Right, with a title like that, I’ll dive right in- we were worse today. -28, -9, -17, and -41. All early. We ran the gamut of possible failures to get those, too. We missed the start again, thought we did it differently today. Yesterday we waited too long to leave the transit zone. Today we were sitting at the start, waiting for our time to show up, and we suddenly noticed the car that ran after us had just left. We got very confused, as you might imagine, and couldn’t figure out what we’d done wrong. Had we added wrong, and we had the wrong start time? Maybe the Mustang was running early for some reason?
Nope. We both managed to forget how to read a clock. For 2 minutes. Once again, a mad pass-fest ensued to try and bring our placing back. We did get it back, and apparently then some.
After lunch in Parry Sound on a beautiful balcony, we headed out into the third stage. Not much of note here except the rest stop! We had a transit zone at Big Chute, a very interesting type of railway. It can physically lift a boat out of the water, cross the road, and let it down (or bring it up) a few hundred feet to the water on the other side. We had a lot of fun running around, looking at all the various problems we wouldn’t have thought of that had creative solutions we couldn’t have fathomed. Very cool.
Big Chute Marine Railway on Wikipedia
On the fourth leg, we ran a Classen-special. This is when the rally instructions have us run across other racers going the other way, just to make it that much more confusing. In a past year that my father ran, he told me that they ran a figure-8 for miles, around corn fields, to the point that every car was in the 8 at the same time. We didn’t yet get such a thing, this was just one loop, but we ended up running it against other cars, and it started raining. The wipers don’t seem to be any better today than yesterday… I have spares, but we first just tried cleaning the existing ones.
We were lucky today. Yesterday we saw a checkpoint and hadn’t yet cleared our time build up yet, so we slowed way down and crept across, to try and minimize the time. Today we found out they weren’t really sure if we’d dropped below the 5-MPH threshold that’s considered stopping in view of a checkpoint, so instead of hitting us with the 5-minute (!) penalty, they just gave a warning.

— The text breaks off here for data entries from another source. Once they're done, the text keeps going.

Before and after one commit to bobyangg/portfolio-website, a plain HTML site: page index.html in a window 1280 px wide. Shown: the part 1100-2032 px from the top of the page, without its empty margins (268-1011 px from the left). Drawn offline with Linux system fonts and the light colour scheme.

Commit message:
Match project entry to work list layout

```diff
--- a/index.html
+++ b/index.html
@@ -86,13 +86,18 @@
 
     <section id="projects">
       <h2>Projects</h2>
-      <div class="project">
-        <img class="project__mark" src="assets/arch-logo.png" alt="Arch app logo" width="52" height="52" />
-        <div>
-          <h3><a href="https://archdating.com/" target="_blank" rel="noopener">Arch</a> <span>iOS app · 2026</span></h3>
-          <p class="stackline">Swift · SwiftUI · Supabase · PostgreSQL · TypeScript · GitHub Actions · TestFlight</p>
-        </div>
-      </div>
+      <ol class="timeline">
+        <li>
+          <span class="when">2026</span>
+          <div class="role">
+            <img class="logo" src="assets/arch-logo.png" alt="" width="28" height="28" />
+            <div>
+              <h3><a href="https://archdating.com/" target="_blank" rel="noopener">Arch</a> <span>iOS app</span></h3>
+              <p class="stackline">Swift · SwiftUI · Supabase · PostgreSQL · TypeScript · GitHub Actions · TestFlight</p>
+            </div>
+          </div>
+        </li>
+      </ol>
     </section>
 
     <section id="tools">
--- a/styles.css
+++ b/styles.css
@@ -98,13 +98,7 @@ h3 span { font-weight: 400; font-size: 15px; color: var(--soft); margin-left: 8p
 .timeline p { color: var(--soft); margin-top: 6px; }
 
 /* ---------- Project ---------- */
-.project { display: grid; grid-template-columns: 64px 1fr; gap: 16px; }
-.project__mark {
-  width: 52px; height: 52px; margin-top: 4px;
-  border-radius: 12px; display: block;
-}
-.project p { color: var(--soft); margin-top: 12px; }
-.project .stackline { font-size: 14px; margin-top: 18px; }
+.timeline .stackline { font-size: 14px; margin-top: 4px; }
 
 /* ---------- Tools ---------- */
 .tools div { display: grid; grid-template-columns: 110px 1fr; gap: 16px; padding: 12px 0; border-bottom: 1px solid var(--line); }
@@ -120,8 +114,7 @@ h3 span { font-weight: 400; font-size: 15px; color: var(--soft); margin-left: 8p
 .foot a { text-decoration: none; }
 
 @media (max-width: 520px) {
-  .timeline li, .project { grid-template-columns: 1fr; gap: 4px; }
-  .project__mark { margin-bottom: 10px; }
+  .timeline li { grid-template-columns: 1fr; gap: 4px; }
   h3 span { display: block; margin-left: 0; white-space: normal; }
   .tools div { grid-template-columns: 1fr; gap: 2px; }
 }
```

We’ll try to avoid that problem in the future no matter what.
We also found out one reason we might have had such a problem on today’s legs: we had been making time up in the sections that were timed at a certain speed (say 1m24s at 35, then speed up to 45), but by doing so, the physical point at which we slowed down changed, so the time to the next instruction would inherently be wrong. That’s something we can avoid from now on.
Once we arrived at the hotel, I decided to delve into whatever it was that was clicking every time we hit the brakes for the first time in a while, and causing excessive pedal travel. I had assumed a loose wheel bearing, that was causing brake-pad kickback. To be totally honest, I don’t actually know what it was, even after I took of the wheel and ferreted around, but the bearing was a touch loose, so I tightened that. The outer brake pad was clearly free to move, I could move it by hand. It made the same clicking sound we were hearing, but there appeared to be nothing wrong, so nothing got changed… We’ll see.
Sorry for the brevity and lack of info, but both Nick and I are very tired (which had no bearing on the times at all, no…) so I didn’t want to stay up too late tonight.